⟨

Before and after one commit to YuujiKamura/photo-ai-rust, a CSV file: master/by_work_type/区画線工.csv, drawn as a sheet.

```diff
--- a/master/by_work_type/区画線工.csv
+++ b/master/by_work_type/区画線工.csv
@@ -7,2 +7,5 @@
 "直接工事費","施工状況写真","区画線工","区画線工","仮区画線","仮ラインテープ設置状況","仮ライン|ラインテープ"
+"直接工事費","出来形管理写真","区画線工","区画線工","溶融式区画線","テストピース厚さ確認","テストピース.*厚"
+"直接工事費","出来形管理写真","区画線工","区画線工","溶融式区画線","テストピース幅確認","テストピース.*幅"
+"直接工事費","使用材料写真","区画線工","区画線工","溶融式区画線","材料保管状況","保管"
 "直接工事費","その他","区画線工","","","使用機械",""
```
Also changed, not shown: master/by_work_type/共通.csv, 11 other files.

⟩
⟨

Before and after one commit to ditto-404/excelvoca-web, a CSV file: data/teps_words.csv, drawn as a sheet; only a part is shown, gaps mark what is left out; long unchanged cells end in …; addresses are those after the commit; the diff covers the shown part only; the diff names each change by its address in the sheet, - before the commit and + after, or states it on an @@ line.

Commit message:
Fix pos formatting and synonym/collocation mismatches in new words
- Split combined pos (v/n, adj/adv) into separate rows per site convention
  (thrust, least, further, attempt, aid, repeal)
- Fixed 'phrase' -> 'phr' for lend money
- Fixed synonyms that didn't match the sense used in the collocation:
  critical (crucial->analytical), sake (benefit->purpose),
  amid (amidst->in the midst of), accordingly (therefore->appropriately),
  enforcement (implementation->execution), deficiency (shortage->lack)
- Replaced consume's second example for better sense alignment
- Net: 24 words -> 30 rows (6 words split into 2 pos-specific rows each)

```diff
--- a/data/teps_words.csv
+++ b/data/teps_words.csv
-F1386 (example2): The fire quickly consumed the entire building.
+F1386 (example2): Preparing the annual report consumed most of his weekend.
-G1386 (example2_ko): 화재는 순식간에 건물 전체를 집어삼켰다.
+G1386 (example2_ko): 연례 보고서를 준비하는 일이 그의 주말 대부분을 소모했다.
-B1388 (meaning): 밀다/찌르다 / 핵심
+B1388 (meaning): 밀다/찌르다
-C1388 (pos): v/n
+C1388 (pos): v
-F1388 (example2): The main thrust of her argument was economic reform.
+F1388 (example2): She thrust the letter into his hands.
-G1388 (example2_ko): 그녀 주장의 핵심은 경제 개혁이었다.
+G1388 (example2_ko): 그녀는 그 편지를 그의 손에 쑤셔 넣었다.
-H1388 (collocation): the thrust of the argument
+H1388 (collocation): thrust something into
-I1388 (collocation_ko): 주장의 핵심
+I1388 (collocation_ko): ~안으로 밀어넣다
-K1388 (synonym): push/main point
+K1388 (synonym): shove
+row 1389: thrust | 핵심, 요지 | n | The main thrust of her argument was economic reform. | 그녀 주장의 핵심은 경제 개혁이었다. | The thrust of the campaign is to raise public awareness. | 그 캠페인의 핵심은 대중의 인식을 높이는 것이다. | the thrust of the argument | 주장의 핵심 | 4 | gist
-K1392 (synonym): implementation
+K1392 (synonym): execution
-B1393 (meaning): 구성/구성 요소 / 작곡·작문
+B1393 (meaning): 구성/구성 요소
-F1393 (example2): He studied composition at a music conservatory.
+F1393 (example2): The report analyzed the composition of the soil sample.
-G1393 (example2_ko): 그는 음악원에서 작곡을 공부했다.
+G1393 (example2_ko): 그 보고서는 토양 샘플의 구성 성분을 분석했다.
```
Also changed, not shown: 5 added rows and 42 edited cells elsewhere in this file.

⟩

- To do
Every line above from the line with "- Fixed synonyms" to the line with "enforcement (implementation->execution), deficiency" is wanted, ends included; write them out exactly and add no other line.

- Reply
- Fixed synonyms that didn't match the sense used in the collocation:
  critical (crucial->analytical), sake (benefit->purpose),
  amid (amidst->in the midst of), accordingly (therefore->appropriately),
  enforcement (implementation->execution), deficiency (shortage->lack)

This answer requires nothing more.